## Exercise
How many lines of the entries below contain the string "from"? State the number alone.

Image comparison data
──────────────────────────────

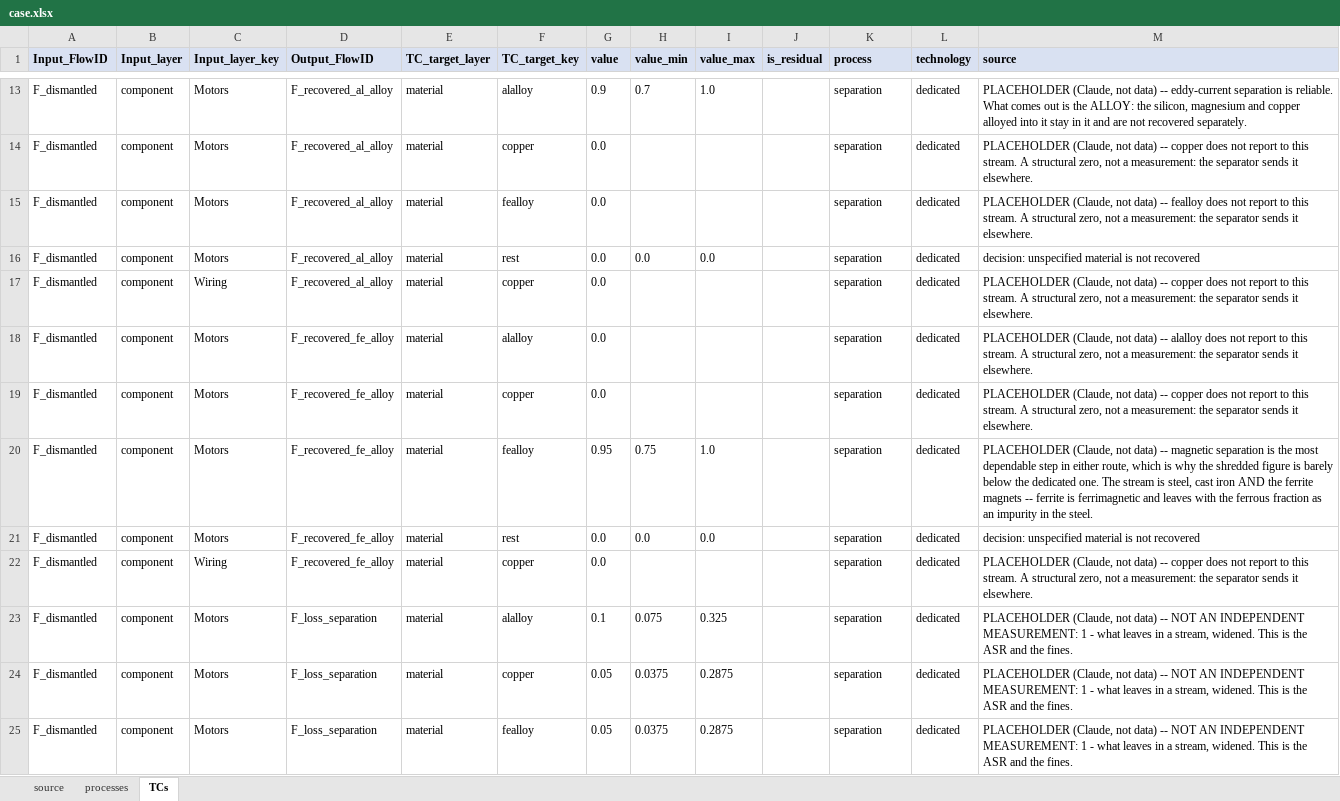
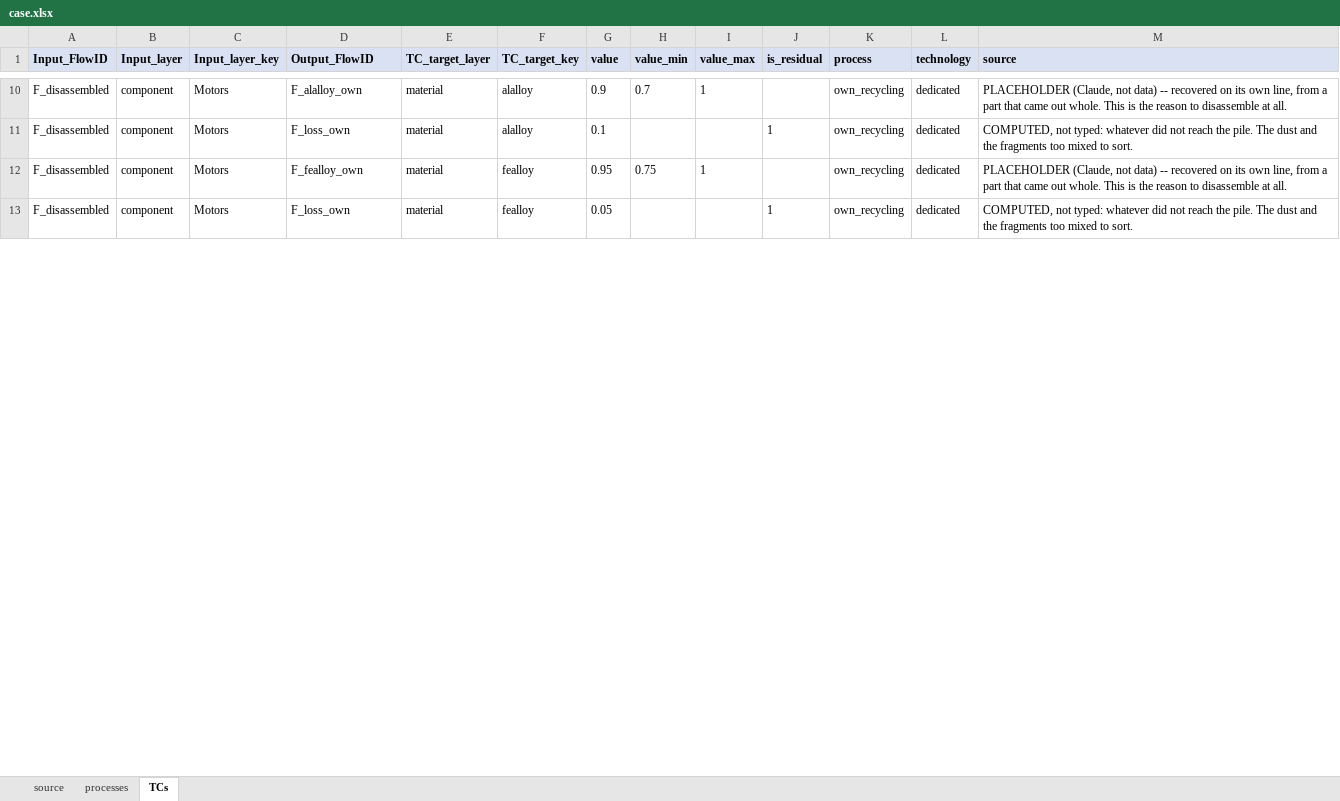
Before and after one commit to MattRoess/RAWCLICRecoveryModel, an Excel workbook: data_folder/bev_electronics_metals/input_data/case.xlsx, sheet TCs, drawn as a sheet; only a part is shown, gaps mark what is left out; values as stored, in another font and other column widths than the file's, no borders; removed rows and columns are numbered as before the commit, all else as after; the diff covers the shown part only; the diff names each change by its address in the sheet, - before the commit and + after, or states it on an @@ line.

```diff
--- a/data_folder/bev_electronics_metals/input_data/case.xlsx (sheet TCs)
+++ b/data_folder/bev_electronics_metals/input_data/case.xlsx (sheet TCs)
-A10 (Input_FlowID): F_dismantled
+A10 (Input_FlowID): F_disassembled
-D10 (Output_FlowID): F_recovered_al_alloy
+D10 (Output_FlowID): F_alalloy_own
-I10 (value_max): 1.0
+I10 (value_max): 1
-K10 (process): separation
+K10 (process): own_recycling
-M10 (source): …data) -- eddy-current separation is reliable. What comes out is the ALLOY: the silicon, magnesium and copper alloyed into it stay in it and are not recovered separately.
+M10 (source): …data) -- recovered on its own line, from a part that came out whole. This is the reason to disassemble at all.
-row 14: F_dismantled | component | Motors | F_recovered_al_alloy | material | copper | 0.0 |  |  |  | separation | dedicated | PLACEHOLDER (Claude, not data) -- copper does not report to this stream. A structural zero, not a measurement: the separator sends it elsewhere.
-row 15: F_dismantled | component | Motors | F_recovered_al_alloy | material | fealloy | 0.0 |  |  |  | separation | dedicated | PLACEHOLDER (Claude, not data) -- fealloy does not report to this stream. A structural zero, not a measurement: the separator sends it elsewhere.
-row 16: F_dismantled | component | Motors | F_recovered_al_alloy | material | rest | 0.0 | 0.0 | 0.0 |  | separation | dedicated | decision: unspecified material is not recovered
-row 17: F_dismantled | component | Wiring | F_recovered_al_alloy | material | copper | 0.0 |  |  |  | separation | dedicated | PLACEHOLDER (Claude, not data) -- copper does not report to this stream. A structural zero, not a measurement: the separator sends it elsewhere.
-A11 (Input_FlowID): F_dismantled
+A11 (Input_FlowID): F_disassembled
-D11 (Output_FlowID): F_recovered_fe_alloy
+D11 (Output_FlowID): F_loss_own
-G11 (value): 0.0
+G11 (value): 0.1
-J11 (is_residual): (empty)
+J11 (is_residual): 1
-K11 (process): separation
+K11 (process): own_recycling
-M11 (source): PLACEHOLDER (Claude, not data) -- alalloy does not report to this stream. A structural zero, not a measurement: the separator sends it elsewhere.
+M11 (source): COMPUTED, not typed: whatever did not reach the pile. The dust and the fragments too mixed to sort.
-row 19: F_dismantled | component | Motors | F_recovered_fe_alloy | material | copper | 0.0 |  |  |  | separation | dedicated | PLACEHOLDER (Claude, not data) -- copper does not report to this stream. A structural zero, not a measurement: the separator sends it elsewhere.
-A12 (Input_FlowID): F_dismantled
+A12 (Input_FlowID): F_disassembled
-D12 (Output_FlowID): F_recovered_fe_alloy
+D12 (Output_FlowID): F_fealloy_own
-I12 (value_max): 1.0
+I12 (value_max): 1
-K12 (process): separation
+K12 (process): own_recycling
-M12 (source): …data) -- magnetic separation is the most dependable step in either route, which is why the shredded figure is barely below the dedicated one. The stream is steel, cast iron AND the ferrite magnets -- ferrite is ferrimagnetic and leaves with the ferrous fraction as an impurity in the steel.
+M12 (source): …data) -- recovered on its own line, from a part that came out whole. This is the reason to disassemble at all.
-row 21: F_dismantled | component | Motors | F_recovered_fe_alloy | material | rest | 0.0 | 0.0 | 0.0 |  | separation | dedicated | decision: unspecified material is not recovered
-row 22: F_dismantled | component | Wiring | F_recovered_fe_alloy | material | copper | 0.0 |  |  |  | separation | dedicated | PLACEHOLDER (Claude, not data) -- copper does not report to this stream. A structural zero, not a measurement: the separator sends it elsewhere.
-row 23: F_dismantled | component | Motors | F_loss_separation | material | alalloy | 0.1 | 0.075 | 0.325 |  | separation | dedicated | PLACEHOLDER (Claude, not data) -- NOT AN INDEPENDENT MEASUREMENT: 1 - what leaves in a stream, widened. This is the ASR and the fines.
-row 24: F_dismantled | component | Motors | F_loss_separation | material | copper | 0.05 | 0.0375 | 0.2875 |  | separation | dedicated | PLACEHOLDER (Claude, not data) -- NOT AN INDEPENDENT MEASUREMENT: 1 - what leaves in a stream, widened. This is the ASR and the fines.
-A13 (Input_FlowID): F_dismantled
+A13 (Input_FlowID): F_disassembled
-D13 (Output_FlowID): F_loss_separation
+D13 (Output_FlowID): F_loss_own
-H13 (value_min): 0.0375
+H13 (value_min): (empty)
-I13 (value_max): 0.2875
+I13 (value_max): (empty)
-J13 (is_residual): (empty)
+J13 (is_residual): 1
-K13 (process): separation
+K13 (process): own_recycling
-M13 (source): PLACEHOLDER (Claude, not data) -- NOT AN INDEPENDENT MEASUREMENT: 1 - what leaves in a stream, widened. This is the ASR and the fines.
+M13 (source): COMPUTED, not typed: whatever did not reach the pile. The dust and the fragments too mixed to sort.
```
Also changed, not shown: 5 added rows, 18 removed rows and 84 edited cells elsewhere in this sheet, sheet processes, 6 other files.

──────────────────────────────

## Exercise output
2